Assignment
Find every line below that contains the word "page" and copy it out.

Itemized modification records
------------------------
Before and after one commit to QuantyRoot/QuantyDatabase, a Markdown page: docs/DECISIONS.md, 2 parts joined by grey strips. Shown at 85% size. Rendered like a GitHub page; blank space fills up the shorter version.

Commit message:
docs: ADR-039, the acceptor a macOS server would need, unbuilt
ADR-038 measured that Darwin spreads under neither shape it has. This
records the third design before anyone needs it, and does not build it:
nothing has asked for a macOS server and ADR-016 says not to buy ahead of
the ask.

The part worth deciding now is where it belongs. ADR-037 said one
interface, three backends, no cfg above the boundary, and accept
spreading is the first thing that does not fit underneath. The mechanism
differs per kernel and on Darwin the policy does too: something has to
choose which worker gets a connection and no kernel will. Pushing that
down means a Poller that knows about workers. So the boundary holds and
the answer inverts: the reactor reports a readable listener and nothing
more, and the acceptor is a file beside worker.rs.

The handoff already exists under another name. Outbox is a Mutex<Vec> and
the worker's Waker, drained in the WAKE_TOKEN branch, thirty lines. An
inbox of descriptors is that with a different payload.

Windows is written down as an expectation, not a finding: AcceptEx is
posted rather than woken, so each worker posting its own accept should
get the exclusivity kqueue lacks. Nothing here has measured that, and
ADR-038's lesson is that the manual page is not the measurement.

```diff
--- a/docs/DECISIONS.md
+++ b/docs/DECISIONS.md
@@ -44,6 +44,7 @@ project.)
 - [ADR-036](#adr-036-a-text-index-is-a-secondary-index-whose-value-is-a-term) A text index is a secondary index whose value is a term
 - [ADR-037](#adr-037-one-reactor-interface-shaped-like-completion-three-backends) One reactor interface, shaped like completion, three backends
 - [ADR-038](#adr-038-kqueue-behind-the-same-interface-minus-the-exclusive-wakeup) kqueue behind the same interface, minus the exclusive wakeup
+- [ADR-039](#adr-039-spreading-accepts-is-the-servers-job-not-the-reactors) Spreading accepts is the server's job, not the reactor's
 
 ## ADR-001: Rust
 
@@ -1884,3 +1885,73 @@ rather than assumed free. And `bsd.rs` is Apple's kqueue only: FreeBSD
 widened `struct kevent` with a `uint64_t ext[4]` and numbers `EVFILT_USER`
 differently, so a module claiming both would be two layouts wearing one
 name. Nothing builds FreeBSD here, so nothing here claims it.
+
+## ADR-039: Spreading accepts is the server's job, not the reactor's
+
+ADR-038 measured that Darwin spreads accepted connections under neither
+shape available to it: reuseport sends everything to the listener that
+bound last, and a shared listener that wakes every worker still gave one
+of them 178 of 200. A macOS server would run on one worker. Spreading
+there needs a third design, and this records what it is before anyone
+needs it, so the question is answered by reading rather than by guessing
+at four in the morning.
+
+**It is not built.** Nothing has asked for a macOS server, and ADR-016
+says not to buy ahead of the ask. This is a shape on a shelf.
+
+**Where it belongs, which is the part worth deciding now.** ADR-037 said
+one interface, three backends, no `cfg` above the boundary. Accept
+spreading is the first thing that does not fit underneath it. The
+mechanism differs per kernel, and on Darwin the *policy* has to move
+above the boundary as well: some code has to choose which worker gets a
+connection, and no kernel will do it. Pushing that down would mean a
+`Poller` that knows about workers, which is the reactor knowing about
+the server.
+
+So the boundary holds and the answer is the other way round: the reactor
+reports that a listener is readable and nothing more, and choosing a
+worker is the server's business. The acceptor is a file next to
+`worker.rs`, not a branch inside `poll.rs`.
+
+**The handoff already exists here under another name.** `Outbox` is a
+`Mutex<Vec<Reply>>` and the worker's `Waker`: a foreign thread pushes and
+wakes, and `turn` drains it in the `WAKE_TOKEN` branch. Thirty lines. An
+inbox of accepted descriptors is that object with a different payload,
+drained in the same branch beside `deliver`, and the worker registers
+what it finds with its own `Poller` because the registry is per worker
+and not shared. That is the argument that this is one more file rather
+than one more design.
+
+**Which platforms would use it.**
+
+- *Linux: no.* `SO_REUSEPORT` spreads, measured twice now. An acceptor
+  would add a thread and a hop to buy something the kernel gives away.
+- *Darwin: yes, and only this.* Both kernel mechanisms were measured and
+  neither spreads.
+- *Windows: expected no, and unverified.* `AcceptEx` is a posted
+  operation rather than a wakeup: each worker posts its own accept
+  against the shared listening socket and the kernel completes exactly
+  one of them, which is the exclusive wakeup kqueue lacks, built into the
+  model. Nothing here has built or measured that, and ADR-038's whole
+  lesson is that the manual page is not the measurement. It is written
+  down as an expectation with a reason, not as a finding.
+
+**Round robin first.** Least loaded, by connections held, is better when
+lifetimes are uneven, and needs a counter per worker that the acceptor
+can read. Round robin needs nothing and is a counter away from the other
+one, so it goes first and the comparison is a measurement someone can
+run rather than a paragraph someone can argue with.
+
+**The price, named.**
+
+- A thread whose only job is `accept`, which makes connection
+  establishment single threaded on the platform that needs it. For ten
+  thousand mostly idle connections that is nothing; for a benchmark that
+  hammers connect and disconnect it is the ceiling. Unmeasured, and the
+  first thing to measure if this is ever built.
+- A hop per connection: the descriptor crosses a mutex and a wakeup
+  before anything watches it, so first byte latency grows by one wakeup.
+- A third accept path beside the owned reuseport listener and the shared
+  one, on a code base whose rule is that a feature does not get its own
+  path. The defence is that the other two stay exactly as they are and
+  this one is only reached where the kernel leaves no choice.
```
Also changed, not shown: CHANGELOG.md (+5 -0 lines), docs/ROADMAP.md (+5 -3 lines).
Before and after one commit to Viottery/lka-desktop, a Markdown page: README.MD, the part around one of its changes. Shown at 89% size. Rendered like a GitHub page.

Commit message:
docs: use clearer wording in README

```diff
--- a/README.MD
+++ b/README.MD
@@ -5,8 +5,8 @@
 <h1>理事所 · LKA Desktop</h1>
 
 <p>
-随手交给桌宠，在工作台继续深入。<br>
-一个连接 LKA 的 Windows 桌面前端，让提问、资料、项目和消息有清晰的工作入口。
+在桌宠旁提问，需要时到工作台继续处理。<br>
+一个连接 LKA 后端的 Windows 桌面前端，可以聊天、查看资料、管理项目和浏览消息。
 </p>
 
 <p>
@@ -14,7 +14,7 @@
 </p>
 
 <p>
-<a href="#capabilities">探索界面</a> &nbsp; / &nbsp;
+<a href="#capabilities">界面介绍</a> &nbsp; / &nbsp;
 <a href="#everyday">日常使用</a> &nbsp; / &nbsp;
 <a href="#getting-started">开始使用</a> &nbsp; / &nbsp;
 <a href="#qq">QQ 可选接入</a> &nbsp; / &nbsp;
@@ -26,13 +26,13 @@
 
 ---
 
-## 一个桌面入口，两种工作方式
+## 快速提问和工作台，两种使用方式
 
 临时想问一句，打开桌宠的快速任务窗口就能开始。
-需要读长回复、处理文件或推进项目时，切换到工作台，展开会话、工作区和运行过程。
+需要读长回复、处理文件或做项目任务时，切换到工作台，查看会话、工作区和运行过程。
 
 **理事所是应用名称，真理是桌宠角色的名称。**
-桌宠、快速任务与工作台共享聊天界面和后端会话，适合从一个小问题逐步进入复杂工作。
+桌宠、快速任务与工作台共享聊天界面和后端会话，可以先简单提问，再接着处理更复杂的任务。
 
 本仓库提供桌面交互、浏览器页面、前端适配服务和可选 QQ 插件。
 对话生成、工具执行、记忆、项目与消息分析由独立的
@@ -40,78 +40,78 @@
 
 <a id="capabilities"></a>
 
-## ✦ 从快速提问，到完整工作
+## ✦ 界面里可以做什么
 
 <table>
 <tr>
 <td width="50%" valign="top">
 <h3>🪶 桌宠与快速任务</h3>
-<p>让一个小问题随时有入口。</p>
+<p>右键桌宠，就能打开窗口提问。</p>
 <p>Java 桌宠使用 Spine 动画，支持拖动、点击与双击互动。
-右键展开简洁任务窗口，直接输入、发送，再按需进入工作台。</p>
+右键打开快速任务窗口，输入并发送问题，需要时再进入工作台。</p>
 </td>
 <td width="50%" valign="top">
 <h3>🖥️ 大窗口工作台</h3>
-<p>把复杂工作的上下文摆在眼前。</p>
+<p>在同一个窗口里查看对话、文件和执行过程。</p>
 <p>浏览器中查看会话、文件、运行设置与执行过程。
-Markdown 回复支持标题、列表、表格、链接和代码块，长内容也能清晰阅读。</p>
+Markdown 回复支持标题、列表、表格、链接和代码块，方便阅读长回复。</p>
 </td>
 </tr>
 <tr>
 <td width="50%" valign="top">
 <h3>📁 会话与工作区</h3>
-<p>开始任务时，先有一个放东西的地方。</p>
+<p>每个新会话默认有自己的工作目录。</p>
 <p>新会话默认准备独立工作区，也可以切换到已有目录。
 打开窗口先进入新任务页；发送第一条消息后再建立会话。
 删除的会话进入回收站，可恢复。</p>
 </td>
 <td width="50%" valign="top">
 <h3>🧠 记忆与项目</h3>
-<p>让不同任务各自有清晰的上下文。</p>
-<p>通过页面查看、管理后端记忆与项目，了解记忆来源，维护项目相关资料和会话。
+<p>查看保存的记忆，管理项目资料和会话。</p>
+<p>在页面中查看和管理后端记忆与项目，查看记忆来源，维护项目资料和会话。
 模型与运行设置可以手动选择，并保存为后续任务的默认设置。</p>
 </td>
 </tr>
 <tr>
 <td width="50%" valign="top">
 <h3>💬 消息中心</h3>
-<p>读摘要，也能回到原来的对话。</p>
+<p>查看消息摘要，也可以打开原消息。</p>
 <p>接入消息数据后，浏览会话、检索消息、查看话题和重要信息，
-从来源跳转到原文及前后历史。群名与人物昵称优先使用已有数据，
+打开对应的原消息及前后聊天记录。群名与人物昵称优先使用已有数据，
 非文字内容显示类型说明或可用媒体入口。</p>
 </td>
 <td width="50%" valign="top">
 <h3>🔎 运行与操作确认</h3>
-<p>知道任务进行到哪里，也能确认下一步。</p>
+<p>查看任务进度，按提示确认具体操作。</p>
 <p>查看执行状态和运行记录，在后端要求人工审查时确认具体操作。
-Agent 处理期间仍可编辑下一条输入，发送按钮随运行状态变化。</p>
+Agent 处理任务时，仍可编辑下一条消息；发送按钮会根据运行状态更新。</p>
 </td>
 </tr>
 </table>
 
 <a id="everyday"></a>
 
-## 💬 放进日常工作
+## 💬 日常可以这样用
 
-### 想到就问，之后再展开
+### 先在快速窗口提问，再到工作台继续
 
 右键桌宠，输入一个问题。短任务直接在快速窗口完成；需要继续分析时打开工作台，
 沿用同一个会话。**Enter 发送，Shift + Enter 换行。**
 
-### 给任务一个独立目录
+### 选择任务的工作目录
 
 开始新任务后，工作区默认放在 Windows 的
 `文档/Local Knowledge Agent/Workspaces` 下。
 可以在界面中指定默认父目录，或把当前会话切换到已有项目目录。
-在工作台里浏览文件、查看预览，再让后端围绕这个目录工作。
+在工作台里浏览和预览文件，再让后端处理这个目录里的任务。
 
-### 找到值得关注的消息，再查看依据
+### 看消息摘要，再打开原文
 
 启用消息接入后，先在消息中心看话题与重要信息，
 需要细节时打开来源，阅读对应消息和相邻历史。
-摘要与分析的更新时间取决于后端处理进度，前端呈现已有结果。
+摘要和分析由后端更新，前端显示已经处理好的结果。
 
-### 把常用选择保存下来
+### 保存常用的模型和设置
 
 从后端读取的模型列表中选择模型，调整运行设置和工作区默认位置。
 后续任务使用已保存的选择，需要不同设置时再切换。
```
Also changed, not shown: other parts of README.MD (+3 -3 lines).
------------------------
Response to this task
Before and after one commit to QuantyRoot/QuantyDatabase, a Markdown page: docs/DECISIONS.md, 2 parts joined by grey strips. Shown at 85% size. Rendered like a GitHub page; blank space fills up the shorter version.
ADR-038's lesson is that the manual page is not the measurement.
+  lesson is that the manual page is not the measurement. It is written
Before and after one commit to Viottery/lka-desktop, a Markdown page: README.MD, the part around one of its changes. Shown at 89% size. Rendered like a GitHub page.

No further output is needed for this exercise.